Your copy of the listing should be exact and should contain no pictures.

-------

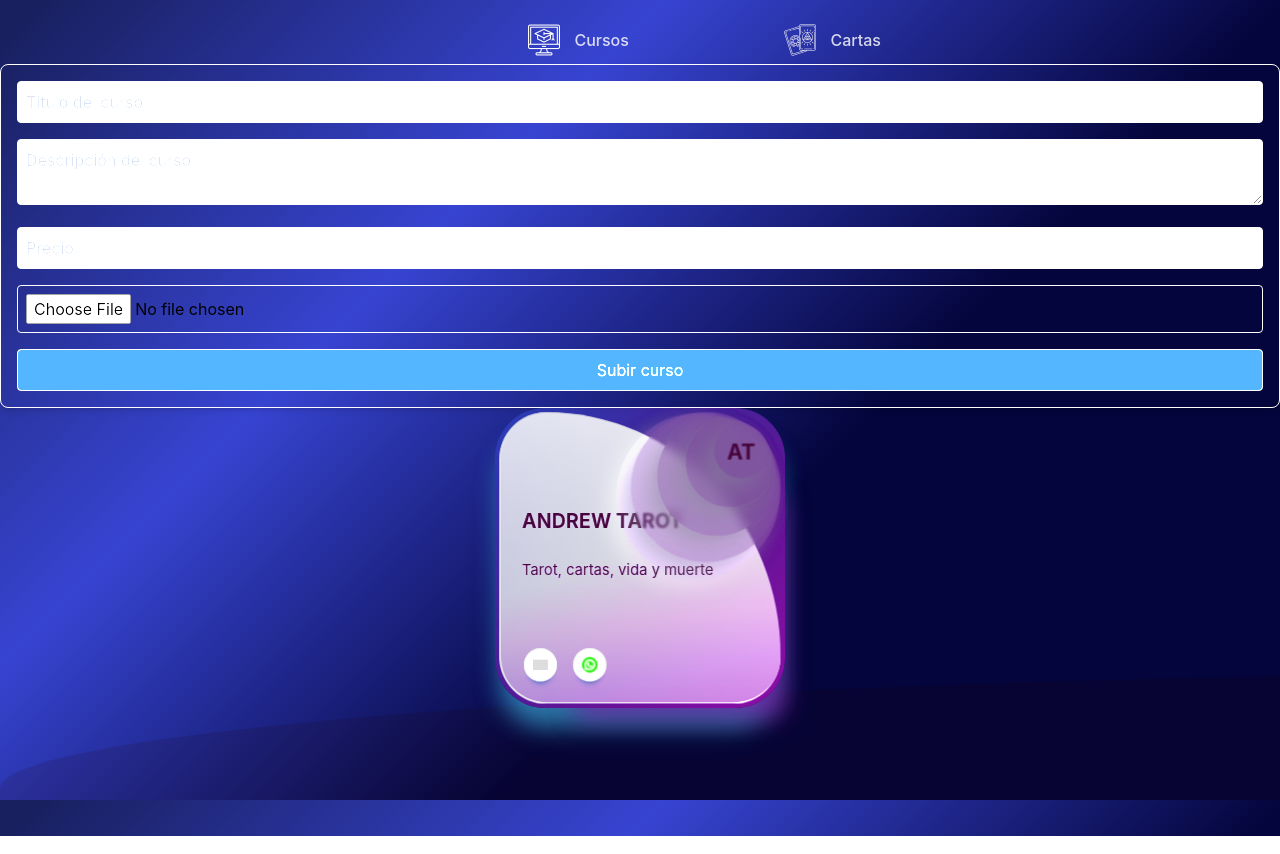
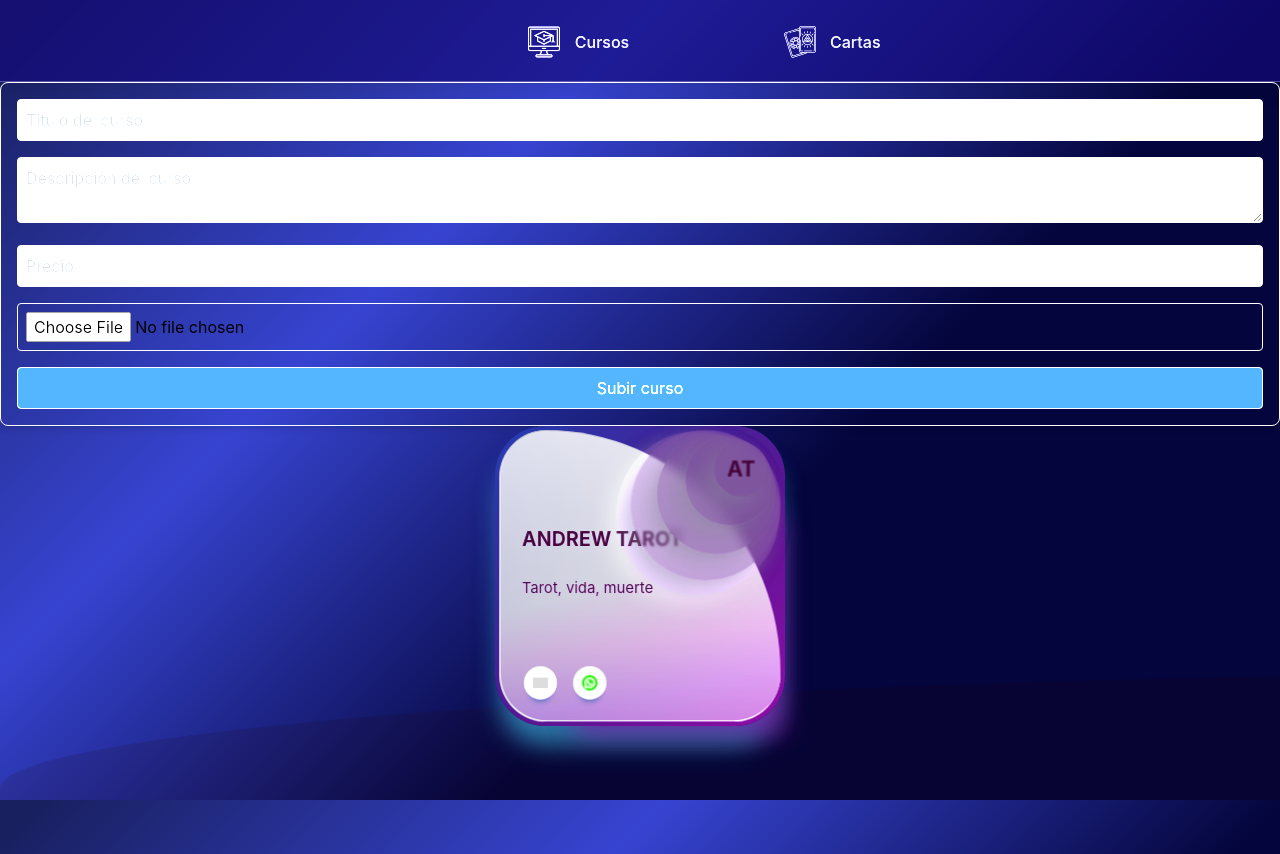
Before and after one commit to danieltelo95/blackWolf, a React (Create React App) app: page /adminpanel in a window 1280 px wide. Shown: the top 854 px of the page. Built offline with nearby package versions, Linux system fonts and the light colour scheme; no server answers; grey boxes are pictures that could not be loaded.

Commit message:
Style: Navbar glassmorfismo y sticky behavior

```diff
--- a/src/components/Footer/Footer.jsx
+++ b/src/components/Footer/Footer.jsx
@@ -21,7 +21,7 @@ const Footer = () => {
                 <div class="glass"></div>
                 <div class="content">
                     <span class="title">ANDREW TAROT</span>
-                    <span class="text">Tarot, cartas, vida y muerte</span>
+                    <span class="text">Tarot, vida, muerte</span>
                 </div>
                 <div class="bottom">
                     <div class="social-buttons-container">
--- a/src/components/header/Header.css
+++ b/src/components/header/Header.css
@@ -1,3 +1,11 @@
+.navmorphism {
+    background: rgba(14, 6, 88, 0.68);
+    box-shadow: 0 4px 30px rgba(0, 0, 0, 0.1);
+    backdrop-filter: blur(1rem);
+    -webkit-backdrop-filter: blur(1rem);
+    border-bottom: 1px solid rgba(255, 255, 255, 0.2);
+}
+
 .option-button {
     display: flex; /* Alinea la imagen y el texto horizontalmente */
     align-items: center; /* Centra verticalmente la imagen con el texto */
@@ -11,6 +19,7 @@
     text-shadow: none;
     cursor: pointer;
     transition: 1s ease;
+    margin-bottom: 0.8rem;
 }
 
 .option-button:hover,
--- a/src/components/header/Header.jsx
+++ b/src/components/header/Header.jsx
@@ -41,9 +41,9 @@ const Header = () => {
     }
 
     return(
-        <div>
+        <header className="navmorphism p-0.5 sticky top-0 z-50">
             <nav>
-                    <div className="grid grid-cols-5 grid-rows-1 gap-0 mt-4">
+                    <div className="grid grid-cols-5 grid-rows-1 mt-4">
                         <div className="col-start-3">
                             <button className="option-button">
                                 <img
@@ -63,6 +63,13 @@ const Header = () => {
                             </button>
                         </div>
                     </div>
+            </nav>
+        </header>
+    );
+}
+
+export default Header;
+
 
                 {/* <li><button><Link to="/">Inicio</Link></button></li> */}
                 {/* {user ? (
@@ -83,9 +90,3 @@ const Header = () => {
                         <li><button className="header-button"><Link to='/signup'>Registrarse</Link></button></li>
                     </>
                 )} */}
-            </nav>
-        </div>
-    );
-}
-
-export default Header;
```
Lines whose indentation alone changed are shown as unchanged.
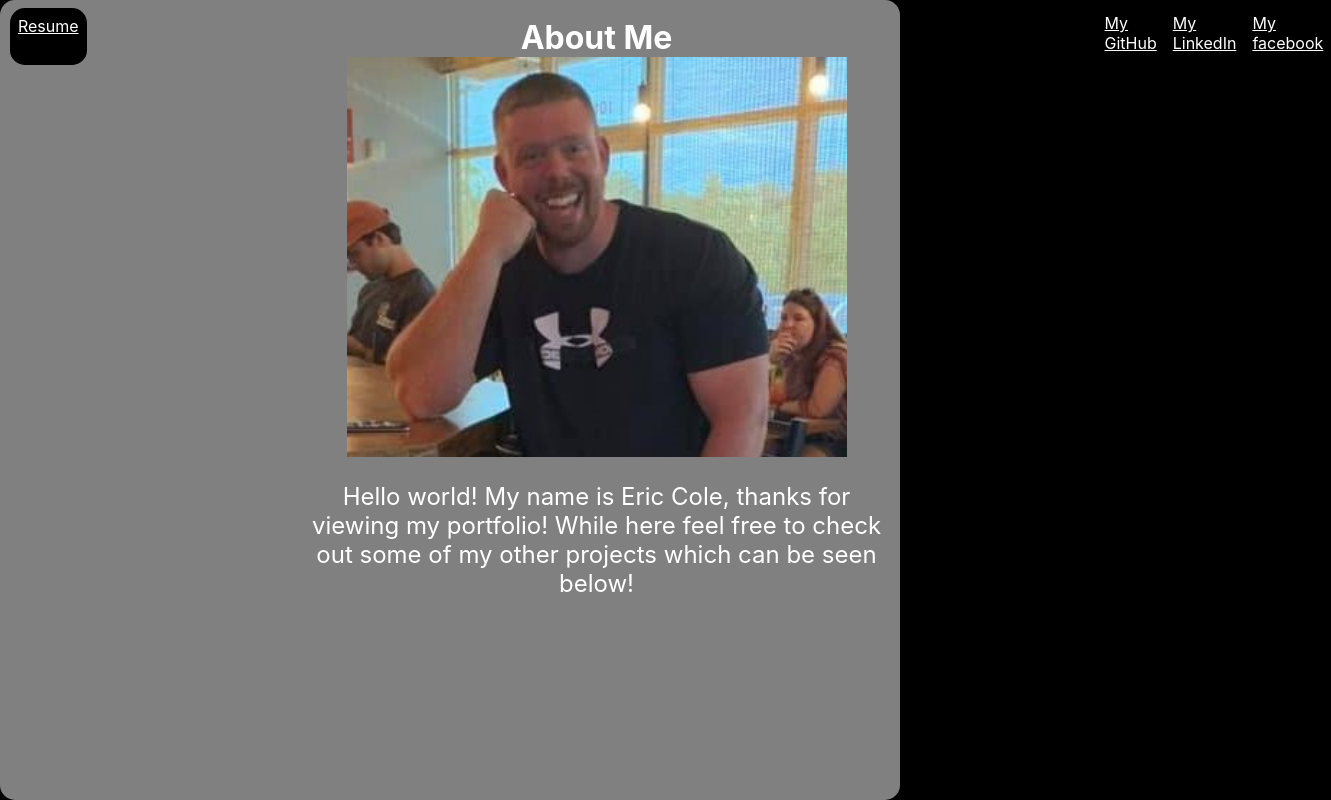
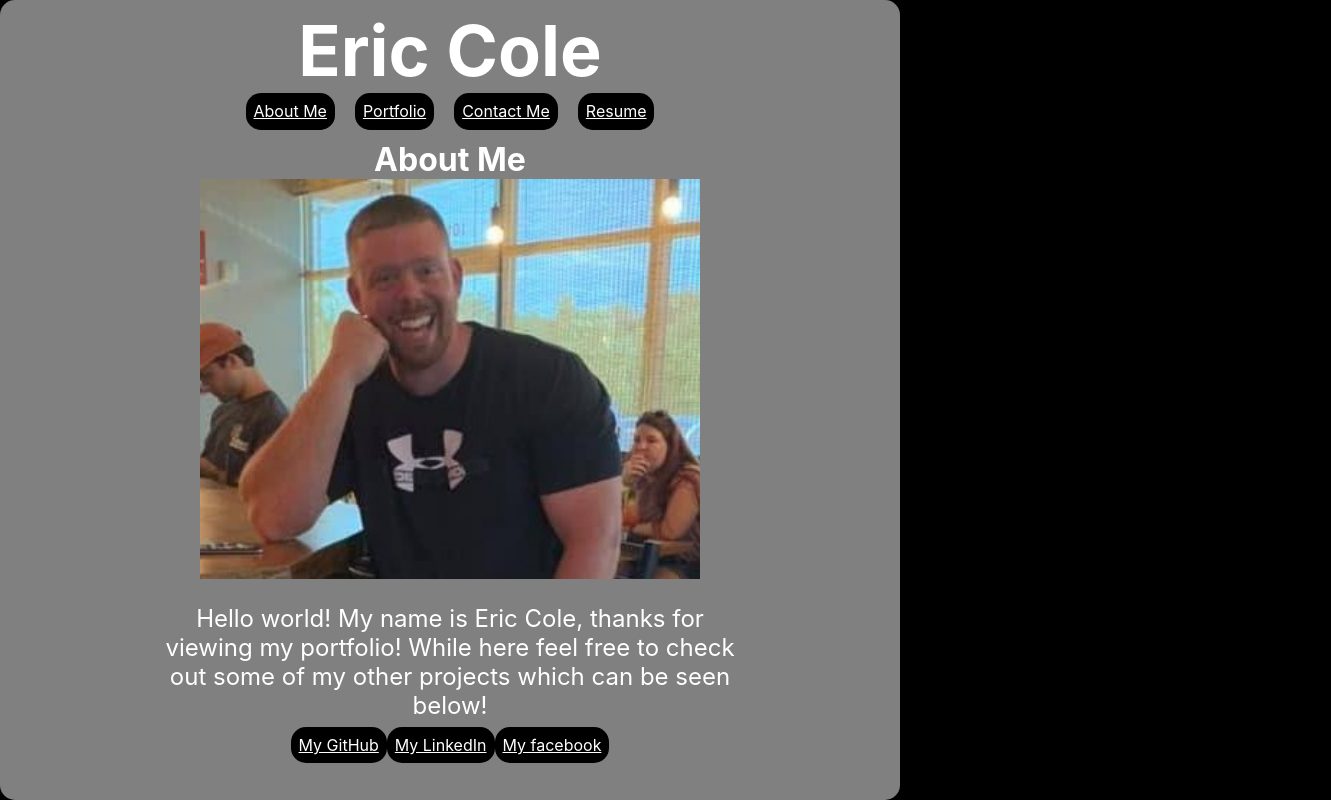
Before and after one commit to Ecole7853/ReactPortfolio, a React (Create React App) app: page / in a window 1280 px wide. Shown: the whole page, 1331 px wide, since content can reach past the window. Built offline with nearby package versions, Linux system fonts and the light colour scheme.

Commit message:
1 line adjustment diag of error with flex

```diff
--- a/src/App.css
+++ b/src/App.css
@@ -10,7 +10,7 @@ html {
     padding: 8px;
     width: 900px;
     height: 100vh;
-    display:flex;
+    /* display:flex; */
     justify-content: center;
 }
 
```
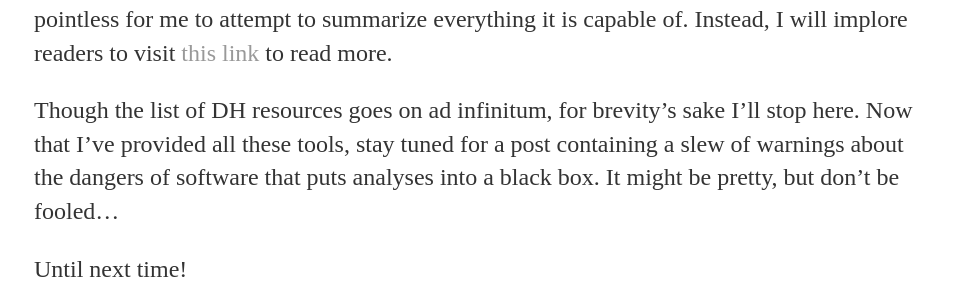
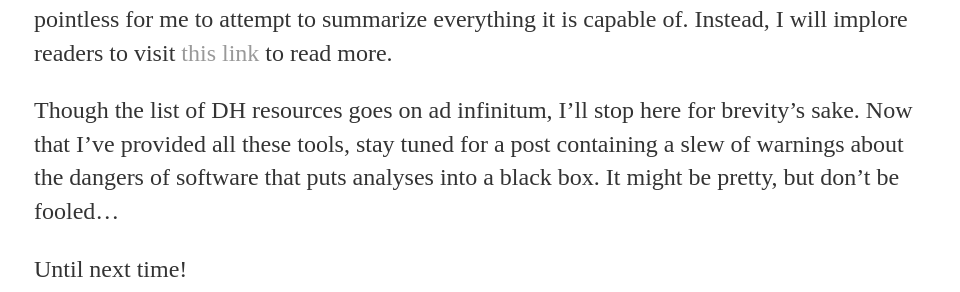
Before and after one commit to abigailella/abigailella.github.io, a Jekyll site: the page built from _posts/2019-04-08-ep-2-gateway-to-DH.md, in a window 1280 px wide. Shown: the part 1836-2128 px from the top of the page, without its empty margins (158-1118 px from the left). Built offline with Jekyll 4.4.1, drawn with Linux system fonts in a browser that asks for light colours.

```diff
--- a/_posts/2019-04-08-ep-2-gateway-to-DH.md
+++ b/_posts/2019-04-08-ep-2-gateway-to-DH.md
@@ -13,6 +13,6 @@ date: 2019-04-08
 <p><strong>Topic Modeling Tool:</strong> This is some great stuff. A <a href="https://github.com/senderle/topic-modeling-tool">GUI implementation of MALLET</a>, and you can even link metadata. Pro tip, graph the linked output to create timelines and more! Major shoutout to Scott Enderle for maintaining this. For those of you not familiar with topic modeling, check out <a href="http://www.matthewjockers.net/2011/09/29/the-lda-buffet-is-now-open-or-latent-dirichlet-allocation-for-english-majors/">this great blog post</a> by DH aficionado, Matt Jockers.</p>
 <p><strong>ABBYY Finereader:</strong> Ever visit an archive and find a text that you just absolutely must investigate computationally, but a machine-readable version is nowhere to be found? Look no further. <a href="https://www.abbyy.com/en-us/finereader/?gclid=EAIaIQobChMI-aW9-Py_4QIVFFqGCh1QagFdEAAYASAAEgLH5fD_BwE">Finereader</a> is the only tool on this list that costs money, but boy is it cool.</p>
 <p><strong>Natural Language Toolkit:</strong> NLTK is a python platform that makes cleaning, processing, and working with textual data so, so, so smooth. Calling NLTK a &ldquo;platform,&rdquo; however, does not really do it justice. It&rsquo;s got packages. It&rsquo;s got datasets. It&rsquo;s got beautiful, easy-to-follow documentation. Truly, it&rsquo;s a dream. NLTK is so expansive, however, that it is relatively pointless for me to attempt to summarize everything it is capable of. Instead, I will implore readers to visit <a href="https://www.nltk.org/">this link</a> to read more.</p>
-<p>Though the list of DH resources goes on ad infinitum, for brevity&rsquo;s sake I&rsquo;ll stop here. Now that I&rsquo;ve provided all these tools, stay tuned for a post containing a slew of warnings about the dangers of software that puts analyses into a black box. It might be pretty, but don&rsquo;t be fooled&hellip;</p>
+<p>Though the list of DH resources goes on ad infinitum, I&rsquo;ll stop here for brevity&rsquo;s sake. Now that I&rsquo;ve provided all these tools, stay tuned for a post containing a slew of warnings about the dangers of software that puts analyses into a black box. It might be pretty, but don&rsquo;t be fooled&hellip;</p>
 <p>Until next time!</p>
 <p><br />*I assume this is how gateway drugs work. I don&rsquo;t do drugs. Drugs are bad. </p>
```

-------

Response below
Before and after one commit to danieltelo95/blackWolf, a React (Create React App) app: page /adminpanel in a window 1280 px wide. Shown: the top 854 px of the page. Built offline with nearby package versions, Linux system fonts and the light colour scheme; no server answers; grey boxes are pictures that could not be loaded.

Commit message:
Style: Navbar glassmorfismo y sticky behavior

```diff
--- a/src/components/Footer/Footer.jsx
+++ b/src/components/Footer/Footer.jsx
@@ -21,7 +21,7 @@ const Footer = () => {
                 <div class="glass"></div>
                 <div class="content">
                     <span class="title">ANDREW TAROT</span>
-                    <span class="text">Tarot, cartas, vida y muerte</span>
+                    <span class="text">Tarot, vida, muerte</span>
                 </div>
                 <div class="bottom">
                     <div class="social-buttons-container">
--- a/src/components/header/Header.css
+++ b/src/components/header/Header.css
@@ -1,3 +1,11 @@
+.navmorphism {
+    background: rgba(14, 6, 88, 0.68);
+    box-shadow: 0 4px 30px rgba(0, 0, 0, 0.1);
+    backdrop-filter: blur(1rem);
+    -webkit-backdrop-filter: blur(1rem);
+    border-bottom: 1px solid rgba(255, 255, 255, 0.2);
+}
+
 .option-button {
     display: flex; /* Alinea la imagen y el texto horizontalmente */
     align-items: center; /* Centra verticalmente la imagen con el texto */
@@ -11,6 +19,7 @@
     text-shadow: none;
     cursor: pointer;
     transition: 1s ease;
+    margin-bottom: 0.8rem;
 }
 
 .option-button:hover,
--- a/src/components/header/Header.jsx
+++ b/src/components/header/Header.jsx
@@ -41,9 +41,9 @@ const Header = () => {
     }
 
     return(
-        <div>
+        <header className="navmorphism p-0.5 sticky top-0 z-50">
             <nav>
-                    <div className="grid grid-cols-5 grid-rows-1 gap-0 mt-4">
+                    <div className="grid grid-cols-5 grid-rows-1 mt-4">
                         <div className="col-start-3">
                             <button className="option-button">
                                 <img
@@ -63,6 +63,13 @@ const Header = () => {
                             </button>
                         </div>
                     </div>
+            </nav>
+        </header>
+    );
+}
+
+export default Header;
+
 
                 {/* <li><button><Link to="/">Inicio</Link></button></li> */}
                 {/* {user ? (
@@ -83,9 +90,3 @@ const Header = () => {
                         <li><button className="header-button"><Link to='/signup'>Registrarse</Link></button></li>
                     </>
                 )} */}
-            </nav>
-        </div>
-    );
-}
-
-export default Header;
```
Lines whose indentation alone changed are shown as unchanged.
Before and after one commit to Ecole7853/ReactPortfolio, a React (Create React App) app: page / in a window 1280 px wide. Shown: the whole page, 1331 px wide, since content can reach past the window. Built offline with nearby package versions, Linux system fonts and the light colour scheme.

Commit message:
1 line adjustment diag of error with flex

```diff
--- a/src/App.css
+++ b/src/App.css
@@ -10,7 +10,7 @@ html {
     padding: 8px;
     width: 900px;
     height: 100vh;
-    display:flex;
+    /* display:flex; */
     justify-content: center;
 }
 
```
Before and after one commit to abigailella/abigailella.github.io, a Jekyll site: the page built from _posts/2019-04-08-ep-2-gateway-to-DH.md, in a window 1280 px wide. Shown: the part 1836-2128 px from the top of the page, without its empty margins (158-1118 px from the left). Built offline with Jekyll 4.4.1, drawn with Linux system fonts in a browser that asks for light colours.

```diff
--- a/_posts/2019-04-08-ep-2-gateway-to-DH.md
+++ b/_posts/2019-04-08-ep-2-gateway-to-DH.md
@@ -13,6 +13,6 @@ date: 2019-04-08
 <p><strong>Topic Modeling Tool:</strong> This is some great stuff. A <a href="https://github.com/senderle/topic-modeling-tool">GUI implementation of MALLET</a>, and you can even link metadata. Pro tip, graph the linked output to create timelines and more! Major shoutout to Scott Enderle for maintaining this. For those of you not familiar with topic modeling, check out <a href="http://www.matthewjockers.net/2011/09/29/the-lda-buffet-is-now-open-or-latent-dirichlet-allocation-for-english-majors/">this great blog post</a> by DH aficionado, Matt Jockers.</p>
 <p><strong>ABBYY Finereader:</strong> Ever visit an archive and find a text that you just absolutely must investigate computationally, but a machine-readable version is nowhere to be found? Look no further. <a href="https://www.abbyy.com/en-us/finereader/?gclid=EAIaIQobChMI-aW9-Py_4QIVFFqGCh1QagFdEAAYASAAEgLH5fD_BwE">Finereader</a> is the only tool on this list that costs money, but boy is it cool.</p>
 <p><strong>Natural Language Toolkit:</strong> NLTK is a python platform that makes cleaning, processing, and working with textual data so, so, so smooth. Calling NLTK a &ldquo;platform,&rdquo; however, does not really do it justice. It&rsquo;s got packages. It&rsquo;s got datasets. It&rsquo;s got beautiful, easy-to-follow documentation. Truly, it&rsquo;s a dream. NLTK is so expansive, however, that it is relatively pointless for me to attempt to summarize everything it is capable of. Instead, I will implore readers to visit <a href="https://www.nltk.org/">this link</a> to read more.</p>
-<p>Though the list of DH resources goes on ad infinitum, for brevity&rsquo;s sake I&rsquo;ll stop here. Now that I&rsquo;ve provided all these tools, stay tuned for a post containing a slew of warnings about the dangers of software that puts analyses into a black box. It might be pretty, but don&rsquo;t be fooled&hellip;</p>
+<p>Though the list of DH resources goes on ad infinitum, I&rsquo;ll stop here for brevity&rsquo;s sake. Now that I&rsquo;ve provided all these tools, stay tuned for a post containing a slew of warnings about the dangers of software that puts analyses into a black box. It might be pretty, but don&rsquo;t be fooled&hellip;</p>
 <p>Until next time!</p>
 <p><br />*I assume this is how gateway drugs work. I don&rsquo;t do drugs. Drugs are bad. </p>
```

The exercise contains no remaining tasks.